### Task goal:
Return each line of the entries that holds the string "true".

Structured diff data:
• • • •

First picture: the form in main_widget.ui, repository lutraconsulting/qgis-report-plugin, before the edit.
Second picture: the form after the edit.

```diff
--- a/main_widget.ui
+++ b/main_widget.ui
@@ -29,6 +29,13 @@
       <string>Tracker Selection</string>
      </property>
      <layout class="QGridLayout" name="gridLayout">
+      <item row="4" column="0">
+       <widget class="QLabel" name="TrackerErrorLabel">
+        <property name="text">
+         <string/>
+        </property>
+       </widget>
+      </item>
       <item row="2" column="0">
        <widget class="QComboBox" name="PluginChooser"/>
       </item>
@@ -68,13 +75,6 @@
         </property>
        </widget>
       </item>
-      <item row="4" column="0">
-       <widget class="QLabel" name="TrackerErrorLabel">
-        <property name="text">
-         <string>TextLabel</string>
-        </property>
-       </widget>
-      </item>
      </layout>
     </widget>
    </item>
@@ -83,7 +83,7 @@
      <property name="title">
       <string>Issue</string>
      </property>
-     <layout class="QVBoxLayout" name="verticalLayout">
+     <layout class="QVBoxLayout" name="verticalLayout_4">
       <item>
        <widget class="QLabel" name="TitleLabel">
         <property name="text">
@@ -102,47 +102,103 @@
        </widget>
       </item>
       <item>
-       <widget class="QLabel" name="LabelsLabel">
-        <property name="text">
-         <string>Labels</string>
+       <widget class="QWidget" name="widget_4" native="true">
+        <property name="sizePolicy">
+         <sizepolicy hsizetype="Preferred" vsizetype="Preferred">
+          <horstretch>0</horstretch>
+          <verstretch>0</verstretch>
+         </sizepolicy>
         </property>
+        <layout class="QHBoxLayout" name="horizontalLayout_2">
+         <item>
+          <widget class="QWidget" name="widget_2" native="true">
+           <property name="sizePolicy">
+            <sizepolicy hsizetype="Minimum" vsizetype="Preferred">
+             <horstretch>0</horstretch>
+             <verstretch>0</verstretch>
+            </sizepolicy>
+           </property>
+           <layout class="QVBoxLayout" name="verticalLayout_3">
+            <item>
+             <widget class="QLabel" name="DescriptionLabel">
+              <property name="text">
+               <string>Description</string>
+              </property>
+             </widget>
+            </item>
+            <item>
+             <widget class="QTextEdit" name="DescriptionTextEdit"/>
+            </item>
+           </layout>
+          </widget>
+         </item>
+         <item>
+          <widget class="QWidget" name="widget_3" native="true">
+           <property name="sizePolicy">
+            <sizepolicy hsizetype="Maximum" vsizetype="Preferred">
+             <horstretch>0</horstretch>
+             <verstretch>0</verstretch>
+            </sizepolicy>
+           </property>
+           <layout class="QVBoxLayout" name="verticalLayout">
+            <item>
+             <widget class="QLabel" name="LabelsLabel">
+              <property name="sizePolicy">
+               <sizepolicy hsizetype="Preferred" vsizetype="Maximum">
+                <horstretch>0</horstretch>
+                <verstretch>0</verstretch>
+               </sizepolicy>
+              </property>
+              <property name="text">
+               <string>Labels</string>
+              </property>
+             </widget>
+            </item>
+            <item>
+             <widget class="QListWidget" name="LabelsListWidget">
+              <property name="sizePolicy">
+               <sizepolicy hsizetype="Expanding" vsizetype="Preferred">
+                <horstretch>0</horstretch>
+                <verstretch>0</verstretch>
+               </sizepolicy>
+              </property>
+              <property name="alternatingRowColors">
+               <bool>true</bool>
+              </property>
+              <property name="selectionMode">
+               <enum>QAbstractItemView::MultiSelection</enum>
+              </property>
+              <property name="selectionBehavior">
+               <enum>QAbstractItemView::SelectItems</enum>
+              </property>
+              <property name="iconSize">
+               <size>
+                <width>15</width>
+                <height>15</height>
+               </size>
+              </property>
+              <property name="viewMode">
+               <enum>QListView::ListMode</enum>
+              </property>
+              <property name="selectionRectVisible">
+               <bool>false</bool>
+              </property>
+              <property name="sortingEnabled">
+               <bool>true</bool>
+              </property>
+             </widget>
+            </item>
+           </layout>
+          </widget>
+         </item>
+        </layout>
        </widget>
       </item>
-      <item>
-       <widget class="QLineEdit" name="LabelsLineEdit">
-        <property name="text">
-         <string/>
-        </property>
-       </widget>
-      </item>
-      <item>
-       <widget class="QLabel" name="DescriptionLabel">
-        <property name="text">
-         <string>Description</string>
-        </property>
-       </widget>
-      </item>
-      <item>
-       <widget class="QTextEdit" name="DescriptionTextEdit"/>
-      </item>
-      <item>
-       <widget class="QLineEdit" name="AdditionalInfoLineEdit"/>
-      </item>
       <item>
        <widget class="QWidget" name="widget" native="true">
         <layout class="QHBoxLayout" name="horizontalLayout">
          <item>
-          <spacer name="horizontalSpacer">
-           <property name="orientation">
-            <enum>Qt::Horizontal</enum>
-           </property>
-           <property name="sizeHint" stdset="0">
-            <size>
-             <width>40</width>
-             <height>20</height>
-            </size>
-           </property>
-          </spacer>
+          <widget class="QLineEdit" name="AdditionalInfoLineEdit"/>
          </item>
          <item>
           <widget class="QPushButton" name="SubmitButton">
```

• • • •

### Answer to this exercise:
+       <widget class="QWidget" name="widget_4" native="true">
+          <widget class="QWidget" name="widget_2" native="true">
+          <widget class="QWidget" name="widget_3" native="true">
+               <bool>true</bool>
+               <bool>true</bool>
        <widget class="QWidget" name="widget" native="true">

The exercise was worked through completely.